The March edition of Ann Kaner-Roth Policy Hour covered the state budget forecast and the Governor’s budget proposal.

February Budget Forecast

Betsy Hammer from the Minnesota Budget Project joined us share the budget forecast and provide context on what it means for the state. The Minnesota Management and Budget office released the forecast at the end of February. The office estimated that the stat will have a surplus of $1.1 billion for the next two years, or biennium. 

Betsy Hammer, Minnesota Budget Project

This surplus is down from November’s forecast of $1.5 billion. This is due to many factors. There is a great deal of uncertainty in the economy right now. Federal tax law and trade policy are two uncertain categories at the federal level that affect the way Minnesotans are doing. It’s also inherently difficult to predict what the economy will be like in two years. 

While $1.1 billion seems like a large amount of “extra” money, it actually isn’t. The forecast does not factor inflation into the estimates. The predicted increase necessary to cover inflation in the state budget is $1.1 billion, which means there likely won’t be extra money from state revenue. 

The February forecast is an important guide for legislators as they assemble their budget for the next two years. 

Governor’s Budget

Governor Walz shared his budget proposal before the February forecast was released. He will likely release an updated document based on the new numbers, but he has stated that the general direction of his budget will remain the same.

Improvements to the Child Care Assistance Program are the main early care and education component in the Health and Human Services section of the budget. This would include updating policies to align with federal requirements, increasing reimbursement rates, improving program integrity, and serving an additional 1,000 families from the waitlist.

Under the Department of Education area of the budget, Governor Walz proposes increased funding for the General Education Formula, maintaining funding for Voluntary Prekindergarten (VPK), and investin gin Full Service Community Schools. Recruiting and retaining teachers of color is also a priority, and this effort would potentially apply to prekindergarten teachers as well.

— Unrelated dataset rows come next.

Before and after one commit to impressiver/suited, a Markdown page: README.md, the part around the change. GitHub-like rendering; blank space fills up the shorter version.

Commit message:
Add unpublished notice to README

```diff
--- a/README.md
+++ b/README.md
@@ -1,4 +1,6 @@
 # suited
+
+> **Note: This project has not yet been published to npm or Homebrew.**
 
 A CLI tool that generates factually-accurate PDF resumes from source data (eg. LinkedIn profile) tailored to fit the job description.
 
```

The Community Solutions Fund for Healthy Child Development Grant is making its first appearance in the Governor’s budget proposal. This effort, led by the Voices and Choices for Children coalition, would promote health and racial equity using solutions from and for the affected communities.

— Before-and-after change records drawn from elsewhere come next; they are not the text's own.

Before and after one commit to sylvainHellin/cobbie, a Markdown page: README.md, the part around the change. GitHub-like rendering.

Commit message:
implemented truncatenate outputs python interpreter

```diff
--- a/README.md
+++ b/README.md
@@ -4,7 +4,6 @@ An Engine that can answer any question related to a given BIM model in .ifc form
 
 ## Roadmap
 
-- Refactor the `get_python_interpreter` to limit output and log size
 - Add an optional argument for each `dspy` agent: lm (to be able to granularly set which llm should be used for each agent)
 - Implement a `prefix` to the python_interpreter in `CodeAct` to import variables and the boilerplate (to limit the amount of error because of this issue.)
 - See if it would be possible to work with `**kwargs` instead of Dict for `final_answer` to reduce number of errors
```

Child Care Economic Development Grants are a component of the Department of Employment and Economic Development budget. These grants are targeted at expanding the supply of quality child care in Minnesota. 

For more details about these proposals and a few more, view the handout shared during policy hour.

The Governor’s budget is one part of the discussion about how to create a spending plan for the state. Legislators in the House and Senate have some overlapping priorities and some unique positions. As the session continues, the legislature and Governor will discuss and negotiate about these priorities as they work toward completing the budget. 

This year has been an unusually active one for legislation related to early care and education and school age care. More than 150 bills have been introduced related to the field. You can view them all and track their status in the Child Care Aware of Minnesota Bill Tracker